- Objective one has the same life stages as for the recent Public Health White Paper (see last e-news) – starting well, developing well, living well, working well and ageing well.
- Objective two looks at prevention and early intervention
- Objective three and four look at specific services and age groups
- Objective five looks at both harm suffered by people with mental health condition and caused buy them, and also safeguarding.
The other supporting documents are
- The economic case for improving efficiency and quality in mental health
- Talking therapies: a four year plan of action
- Expand talking therapies services in line with the mental health strategy - impact assessment
There is also a leaflet for providers, community and others to act as a “call to action”.back to top
The Health and Social Care Bill – putting the proposals in last year’s NHS white paper into law – was introduced into parliament on the 19th January. It will take some time to complete all the parliamentary stages before it is law. The bill is enormous – 367 pages long with 13 pages of contents covering:
- 281 clauses – the actual ‘law’
- 22 schedules the details and regulations need to make it work.
Click here to read Stephen Blann’s notes on each part and schedule in brackets to distinguish it from the tiles of each part / schedule and any explanatory notes in the Bill.
The Bill itself can be downloaded at the UK Parliament website http://services.parliament.uk/bills/2010-11/healthandsocialcare.htmlback to top
Healthy Lives, Healthy People: Transparency in Outcomes Proposals for a Public Health Outcomes Framework
The Department of Health published a public health white paper in the autumn and as with the NHS white paper.

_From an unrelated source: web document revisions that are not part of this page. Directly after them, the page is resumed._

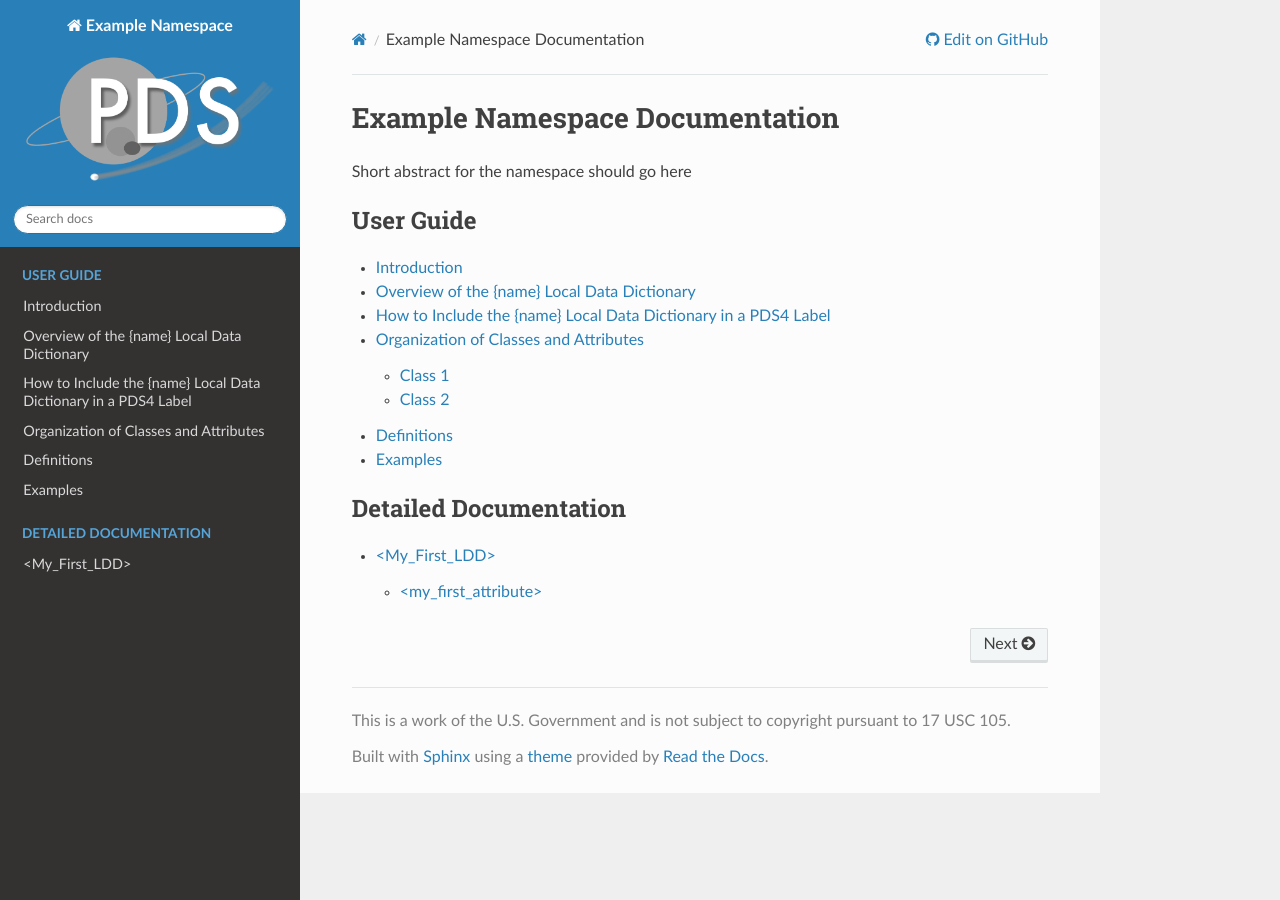
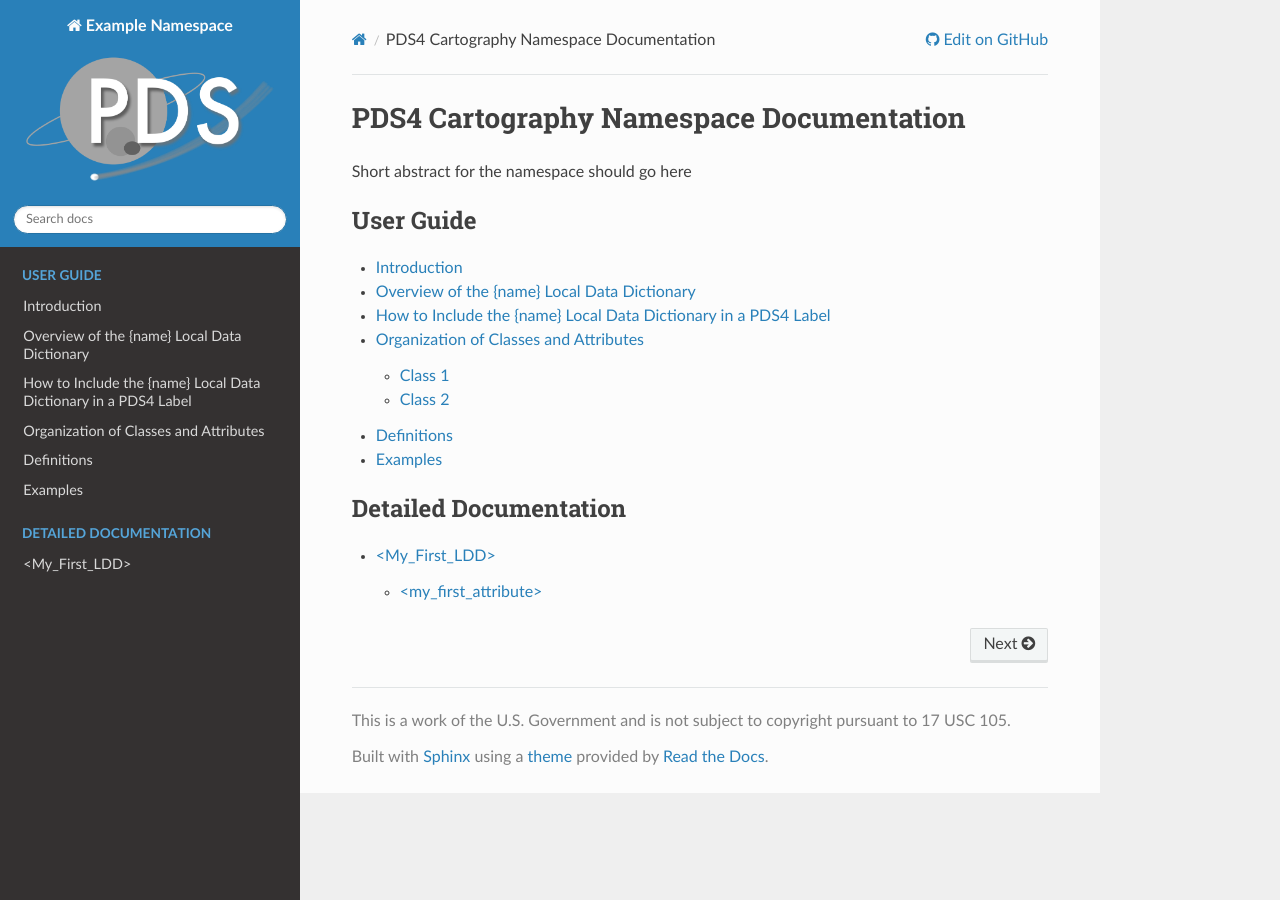
Before and after one commit to pds-data-dictionaries/ldd-template, a Sphinx documentation site: the page built from docs/source/index.rst, in a window 1280 px wide. Built offline with Sphinx 7.4.7 and the Read the Docs theme 2.0.0, drawn with Linux system fonts in a browser that asks for light colours.

Commit message:
Update index.rst
update main title

```diff
--- a/docs/source/index.rst
+++ b/docs/source/index.rst
@@ -3,7 +3,7 @@
    You can adapt this file completely to your liking, but it should at least
    contain the root `toctree` directive.
 
-Example Namespace Documentation
+PDS4 Cartography Namespace Documentation
 ===================================
 
 .. include:: intro.md
```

It is also consulting on an outcomes framework for public health. You can download a copy of the consultation from the Department of Health website as well as respond online.
As with the NHS white paper Outcomes Framework there are five ‘domains’ of broad aspirations each with a series of proposed indicators – these are the proposed domains for public health:
Domain 1: Health protection and resilience
Domain 2 Tackling the wider determinants of health
Domain 3: Health improvement
Domain 4: Prevention of ill health
Domain 5: Healthy life expectancy and preventable mortality
You can read briefing by Stephen Blann, Policy & Networks Officer, on CLB’s website.
The deadline for comments is the 31 March 2011.back to top
Alongside the public health white paper – Healthy Lives, Healthy People, the Government has just published a consultation on how the new public health service will be funded.
Public health services will be funded by a new public health budget, separate from the budget managed through the NHS Commissioning Board for Healthcare, to ensure that investment in public health is ring-fenced. Public Health England will fund public health activity three ways:
- allocating funding to local authorities;
- commissioning services via the NHS Commissioning Board; or
- commissioning or providing services itself.
You can read a briefing by Stephen Blann, Policy & Networks Officer, on the CLB website.
The consultation closes on 31st March 2011.back to top
The Government conducted a very short consultation – a month either side of Christmas – on proposals to change public sector commissioning. The aim is to increase the role of the voluntary sector and asocial enterprise in public service delivery. A number of organisations submitted formal responses. The thrust of these was that whilst government may want to open up local services for delivery by voluntary organisations, it should be for communities and organisations to decide if it is appropriate for them. There is concern about what “payment by results” really means – who is defining the results? Follow the links to download the NCVO response and the NAVCA response. You can also read the green paper itself on the Cabinet Office websiteback to top